By Molly Kinnan
MISSISSIPPI STATE -- Encouraging children to eat a good breakfast could provide them with more than just a nutritious meal but an essential source of energy needed to get through the school day.
Two Mississippi State University Dietetic Interns, Jennifer Eggert and Nancy Bowers, have researched the importance of breakfast for children under the supervision of Dr. Barbara McLaurin, MSU Extension nutritionist specialist.
"Breakfast is still the most important meal of the day, especially for school-age children. Studies have shown that children who receive a good breakfast learn better, are more alert and are more likely to participate in activities," Eggert said.
"Food choices from the basic food groups provide carbohydrates, protein and a moderate amount of fat. This helps to maintain blood sugar levels, thus delaying hunger for several hours," Eggert said. "A breakfast of highly sugared foods (doughnuts, pastries, highly sugared cereals, soft drinks or candy) causes of quick burst of energy that won't last. About an hour later, there will be a drop in blood sugar, a decline in energy and hunger will return."
According to the American Dietetic Association online, a nutritious breakfast should include foods from some of the basic food groups: breads and cereals, vegetables, fruit, milk and milk products, and meat and meat substitutes.
Cereals provide a quick, easy and low-fat source of vitamins, minerals and fiber. Try to include milk, yogurt and other dairy in the breakfast routine as well. Pancakes, waffles or a omelet served with a glass of juice or milk is also a nutritious fare, providing a good balance of protein, vitamins and minerals to begin the day.
Preparing the children for school and getting ready for work can sometimes make the morning seem too hectic for breakfast.
"An easy way to make sure that you get breakfast in is to designate a time to eat every morning. Another reminder and a fast way to make breakfast is to set out a breakfast buffet the night before and include a variety of food choices," Eggert said.
Parents should not get discouraged if their child dislikes breakfast foods.
"Try to offer your children a variety of healthy food choices for breakfast, but not every child is satisfied with the breakfast menu their parents provide," Bowers said. "In these cases it is good to note that sometimes it is not what you eat but when you eat it. Even foods like cold pizza can provide nutrients that help energize a child for the rest of the day."

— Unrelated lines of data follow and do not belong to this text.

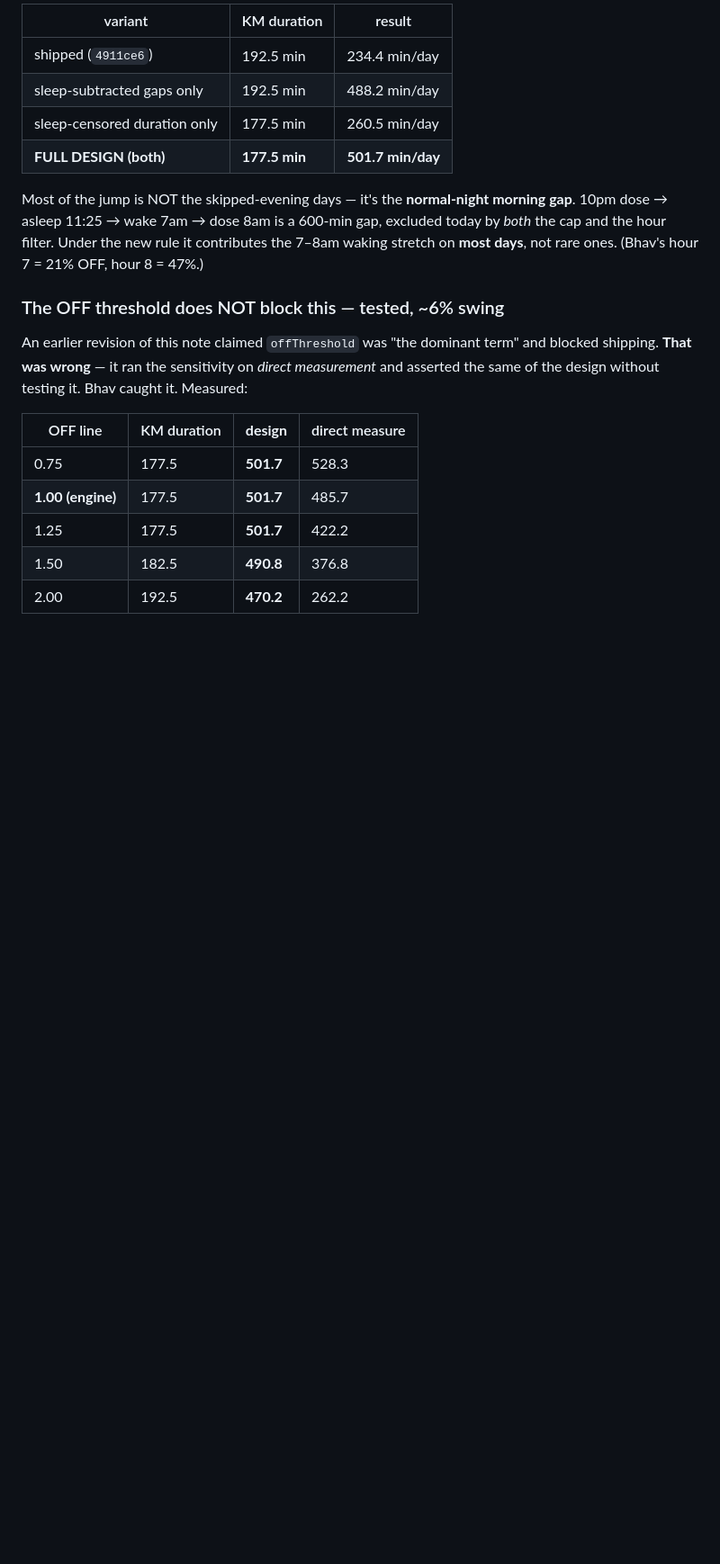
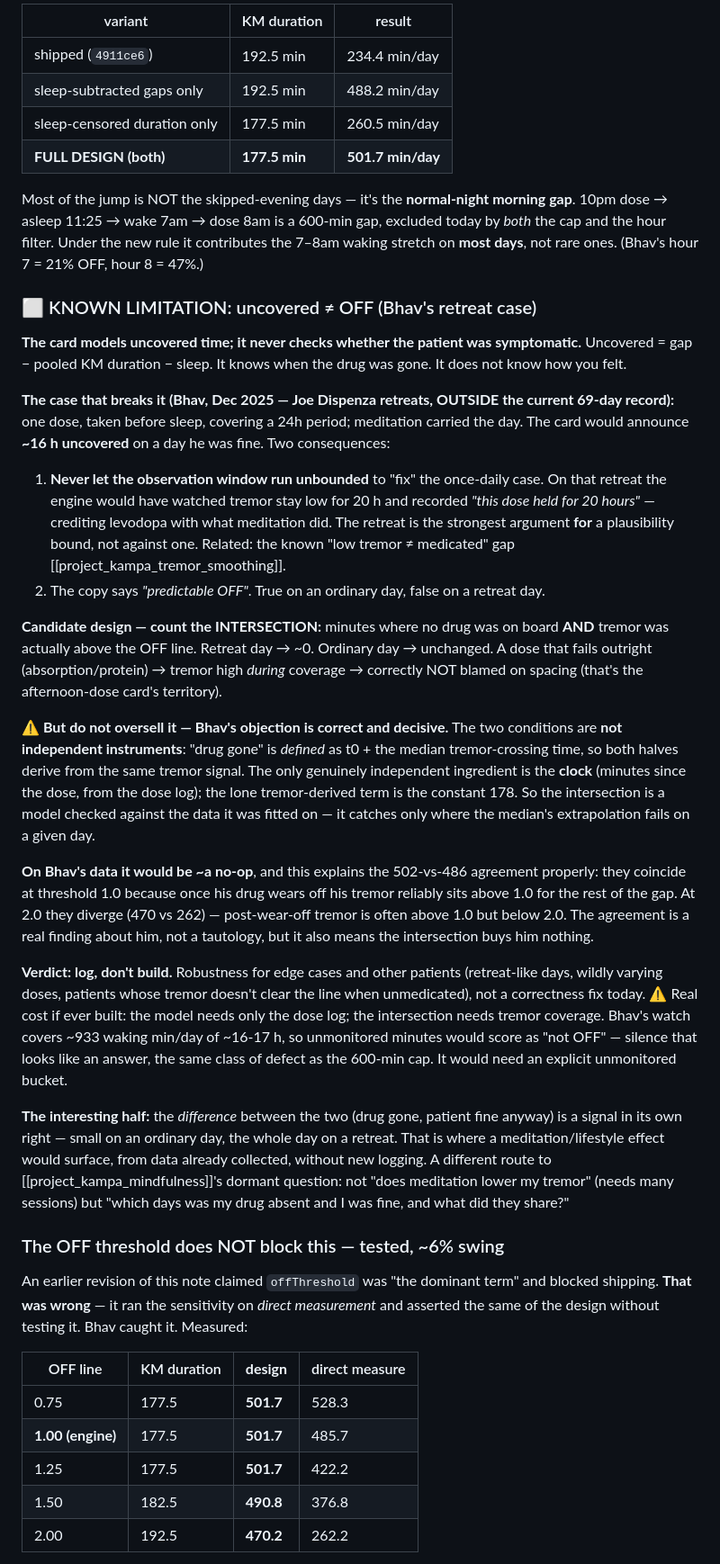
Before and after one commit to bhavbhasin/pd-companion, a Markdown page: docs/design/wearing-off-margin.md, the part around the change. Shown at 90% size. GitHub-like rendering; blank space fills up the shorter version.

Commit message:
Design: record the uncovered != OFF limitation
The card models uncovered time (gap - median duration - sleep) and never
checks whether the patient was symptomatic. It knows when the drug was gone;
it doesn't know how they felt.

Bhav's Dec 2025 retreat is the case that breaks it: one dose before sleep
covering 24h, meditation carrying the day. The card would announce ~16h
uncovered on a day he was fine. Which is also why the observation window must
keep a plausibility bound — unbounded, the engine would have recorded "this
dose held for 20 hours" and credited levodopa with what meditation did.

Candidate fix (logged, NOT built): count minutes where no drug was on board
AND tremor was actually above the OFF line. But per Bhav's objection, the two
conditions are not independent — "drug gone" is defined as t0 + the median
tremor-crossing time, so both derive from the same signal. Only the clock is
independent. On his data it's a no-op, which is the honest explanation of the
502-vs-486 agreement: they coincide at 1.0 because his post-wear-off tremor
reliably sits above 1.0, and diverge at 2.0 (470 vs 262).

Verdict: log, don't build. Robustness for retreat-like days and other
patients, not a correctness fix. The difference between the two numbers —
drug gone, patient fine anyway — is the interesting half: that's where a
meditation effect would surface from data already collected.

```diff
--- a/docs/design/wearing-off-margin.md
+++ b/docs/design/wearing-off-margin.md
@@ -130,6 +130,25 @@ Tests: `SleepClippingTests` (oracle vs Python on the real backup, + nap / night-
 
 Most of the jump is NOT the skipped-evening days — it's the **normal-night morning gap**. 10pm dose → asleep 11:25 → wake 7am → dose 8am is a 600-min gap, excluded today by *both* the cap and the hour filter. Under the new rule it contributes the 7–8am waking stretch on **most days**, not rare ones. (Bhav's hour 7 = 21% OFF, hour 8 = 47%.)
 
+### ⬜ KNOWN LIMITATION: uncovered ≠ OFF (Bhav's retreat case)
+
+**The card models uncovered time; it never checks whether the patient was symptomatic.** Uncovered = gap − pooled KM duration − sleep. It knows when the drug was gone. It does not know how you felt.
+
+**The case that breaks it (Bhav, Dec 2025 — Joe Dispenza retreats, OUTSIDE the current 69-day record):** one dose, taken before sleep, covering a 24h period; meditation carried the day. The card would announce **~16 h uncovered** on a day he was fine. Two consequences:
+
+1. **Never let the observation window run unbounded** to "fix" the once-daily case. On that retreat the engine would have watched tremor stay low for 20 h and recorded *"this dose held for 20 hours"* — crediting levodopa with what meditation did. The retreat is the strongest argument **for** a plausibility bound, not against one. Related: the known "low tremor ≠ medicated" gap [[project_kampa_tremor_smoothing]].
+2. The copy says *"predictable OFF"*. True on an ordinary day, false on a retreat day.
+
+**Candidate design — count the INTERSECTION:** minutes where no drug was on board **AND** tremor was actually above the OFF line. Retreat day → ~0. Ordinary day → unchanged. A dose that fails outright (absorption/protein) → tremor high *during* coverage → correctly NOT blamed on spacing (that's the afternoon-dose card's territory).
+
+**⚠️ But do not oversell it — Bhav's objection is correct and decisive.** The two conditions are **not independent instruments**: "drug gone" is *defined* as t0 + the median tremor-crossing time, so both halves derive from the same tremor signal. The only genuinely independent ingredient is the **clock** (minutes since the dose, from the dose log); the lone tremor-derived term is the constant 178. So the intersection is a model checked against the data it was fitted on — it catches only where the median's extrapolation fails on a given day.
+
+**On Bhav's data it would be ~a no-op**, and this explains the 502-vs-486 agreement properly: they coincide at threshold 1.0 because once his drug wears off his tremor reliably sits above 1.0 for the rest of the gap. At 2.0 they diverge (470 vs 262) — post-wear-off tremor is often above 1.0 but below 2.0. The agreement is a real finding about him, not a tautology, but it also means the intersection buys him nothing.
+
+**Verdict: log, don't build.** Robustness for edge cases and other patients (retreat-like days, wildly varying doses, patients whose tremor doesn't clear the line when unmedicated), not a correctness fix today. ⚠️ Real cost if ever built: the model needs only the dose log; the intersection needs tremor coverage. Bhav's watch covers ~933 waking min/day of ~16-17 h, so unmonitored minutes would score as "not OFF" — silence that looks like an answer, the same class of defect as the 600-min cap. It would need an explicit unmonitored bucket.
+
+**The interesting half:** the *difference* between the two (drug gone, patient fine anyway) is a signal in its own right — small on an ordinary day, the whole day on a retreat. That is where a meditation/lifestyle effect would surface, from data already collected, without new logging. A different route to [[project_kampa_mindfulness]]'s dormant question: not "does meditation lower my tremor" (needs many sessions) but "which days was my drug absent and I was fine, and what did they share?"
+
 ### The OFF threshold does NOT block this — tested, ~6% swing
 
 An earlier revision of this note claimed `offThreshold` was "the dominant term" and blocked shipping. **That was wrong** — it ran the sensitivity on *direct measurement* and asserted the same of the design without testing it. Bhav caught it. Measured:
```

If a child is still refusing to eat breakfast Bowers suggest taking them along to the grocery store. Making children active participants in shopping ensures that they'll get something they'll enjoy.
The consequences of a child not receiving a nutritious breakfast could affect their school performance.